1) SwampMusic12, "Hannah Montana Coon Repellent"
No sense of what to make here, but this short clip of a bearded hillbilly trying to ward off a nosey raccoon with a few sprays of Hannah Montana perfume has already been seen over 400,000 times since posting to YouTube last week. It's so popular that the unidentified ZZ Top knockoff has already tried his hand at a follow-up video, which posted yesterday.
2) Ken Block, "Gymkhana Five: Ultimate Urban Playground"
What could be better than treating a major city's streets like your own personal playground? In this video from DC Shoes, professional driver Ken Block takes to the hills of San Francisco in a souped up Ford Fiesta to show viewers just how thrilling city driving can be when the rules don't apply. Just remember not to try these moves yourself.
3) Andrew Hales, "Handshake Confusion"
If there's nothing better than a really well-executed handshake, there's certainly nothing worse than a flub job. In this installment of Losing All Hope Was Freedom, merry prankster Andrew Hale proves just how awkward it can be when a dude thanking strangers for a favor tries to get too hip with the handshake. It's almost as bad as that time Kevin Love tried to high five Wes Johnson.
4) Kevin Bapp, "Super Golden Friends"
For those who scoff at the idea that Betty White and her collection of old hens were the quintessential group of friends celebrating their golden years, New York City artist Kevin Bapp presents "Super Golden Friends." The 45-second clip finds superheroes Batman, Robin, Superman, and Aquaman commiserating, jumping for joy, and sashaying their way back to vibrancy just like the Golden Girls would so often do—all set to that wonderful remake of Andrew Gold's "Thank You For Being a Friend."

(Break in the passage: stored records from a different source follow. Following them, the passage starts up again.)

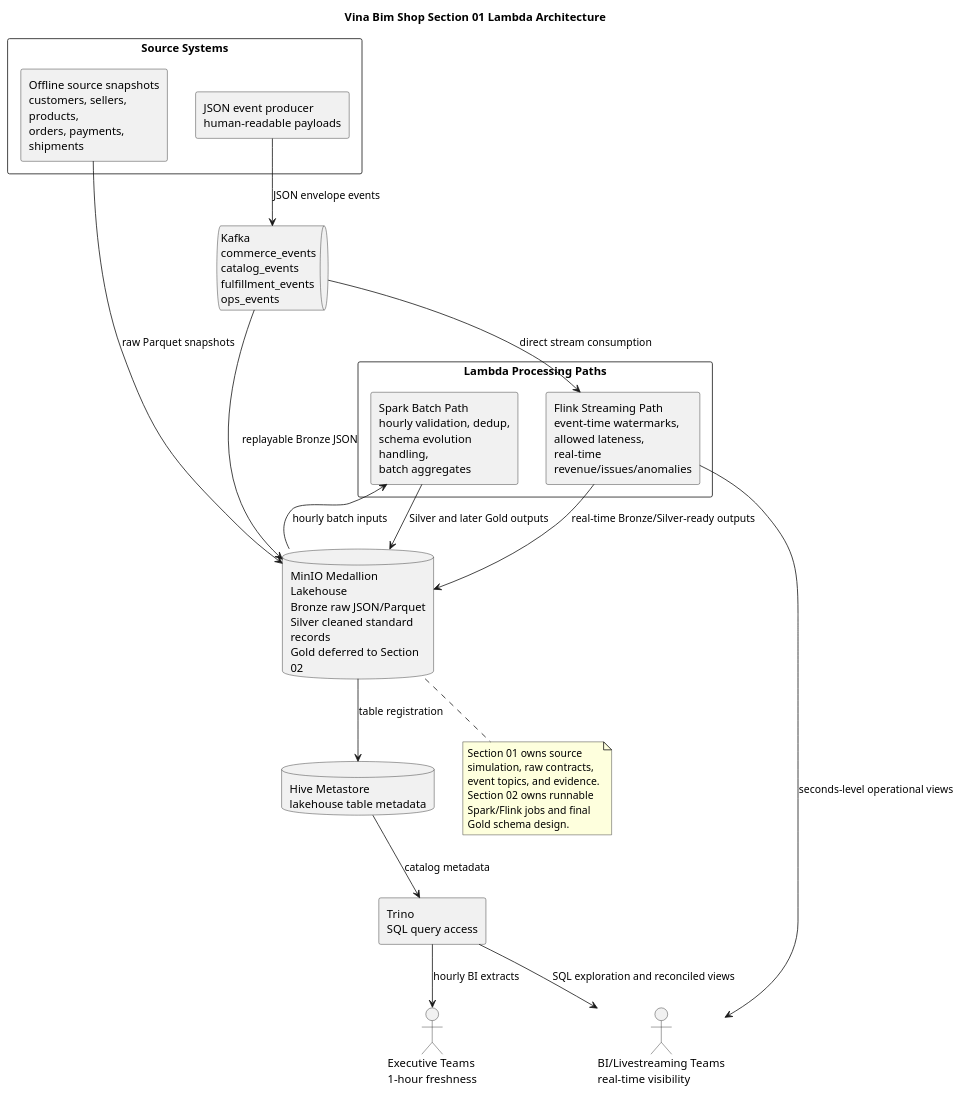
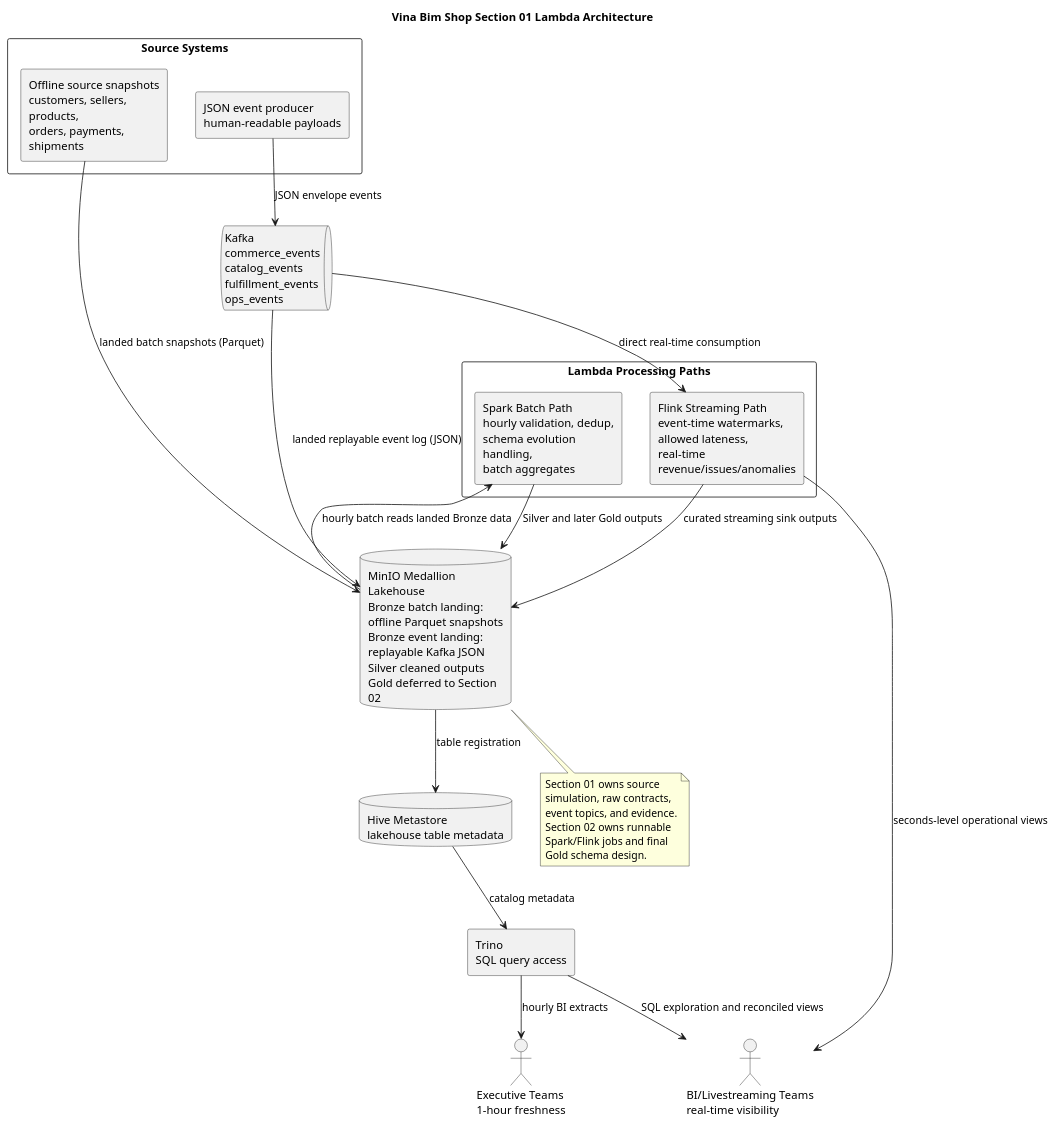
Before and after one commit to hhoangdo/ecom-data-platform: the diagram in architecture/diagrams/lambda_architecture.puml, drawn with PlantUML. The commit also changed 3 other files, not shown here.

Commit message:
docs: clarify lambda diagram semantics

```diff
--- a/architecture/diagrams/lambda_architecture.puml
+++ b/architecture/diagrams/lambda_architecture.puml
@@ -1,45 +1,45 @@
 @startuml
 title Vina Bim Shop Section 01 Lambda Architecture
 
 skinparam componentStyle rectangle
 skinparam shadowing false
 skinparam wrapWidth 180
 
 actor "Executive Teams\n1-hour freshness" as Executive
 actor "BI/Livestreaming Teams\nreal-time visibility" as BI
 
 rectangle "Source Systems" as Sources {
   component "Offline source snapshots\ncustomers, sellers, products,\norders, payments, shipments" as Offline
   component "JSON event producer\nhuman-readable payloads" as Producer
 }
 
 queue "Kafka\ncommerce_events\ncatalog_events\nfulfillment_events\nops_events" as Kafka
 
 rectangle "Lambda Processing Paths" as Lambda {
   component "Spark Batch Path\nhourly validation, dedup,\nschema evolution handling,\nbatch aggregates" as Spark
   component "Flink Streaming Path\nevent-time watermarks,\nallowed lateness,\nreal-time revenue/issues/anomalies" as Flink
 }
 
-database "MinIO Medallion Lakehouse\nBronze raw JSON/Parquet\nSilver cleaned standard records\nGold deferred to Section 02" as MinIO
+database "MinIO Medallion Lakehouse\nBronze batch landing: offline Parquet snapshots\nBronze event landing: replayable Kafka JSON\nSilver cleaned outputs\nGold deferred to Section 02" as MinIO
 database "Hive Metastore\nlakehouse table metadata" as Hive
 component "Trino\nSQL query access" as Trino
 
-Offline --> MinIO : raw Parquet snapshots
+Offline --> MinIO : landed batch snapshots (Parquet)
 Producer --> Kafka : JSON envelope events
-Kafka --> Flink : direct stream consumption
-Kafka --> MinIO : replayable Bronze JSON
-MinIO --> Spark : hourly batch inputs
+Kafka --> Flink : direct real-time consumption
+Kafka --> MinIO : landed replayable event log (JSON)
+MinIO --> Spark : hourly batch reads landed Bronze data
 Spark --> MinIO : Silver and later Gold outputs
-Flink --> MinIO : real-time Bronze/Silver-ready outputs
+Flink --> MinIO : curated streaming sink outputs
 MinIO --> Hive : table registration
 Hive --> Trino : catalog metadata
 Trino --> Executive : hourly BI extracts
 Flink --> BI : seconds-level operational views
 Trino --> BI : SQL exploration and reconciled views
 
 note bottom of MinIO
 Section 01 owns source simulation, raw contracts, event topics, and evidence.
 Section 02 owns runnable Spark/Flink jobs and final Gold schema design.
 end note
 
 @enduml
```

5) SourceFed, "Space Makes You Live Longer!"
Interesting title, right? So what's it mean? According to SourceFed's Steve Zaragoza and Joe Bereta, there's a new study proving that muscle mass tends to shrink in space, a reaction that suggests your muscles may age better on earth than they do in space. Better means faster, in this case, which means that your body's doing better to preserve itself if you're out beyond the stratosphere.
Photo via YouTube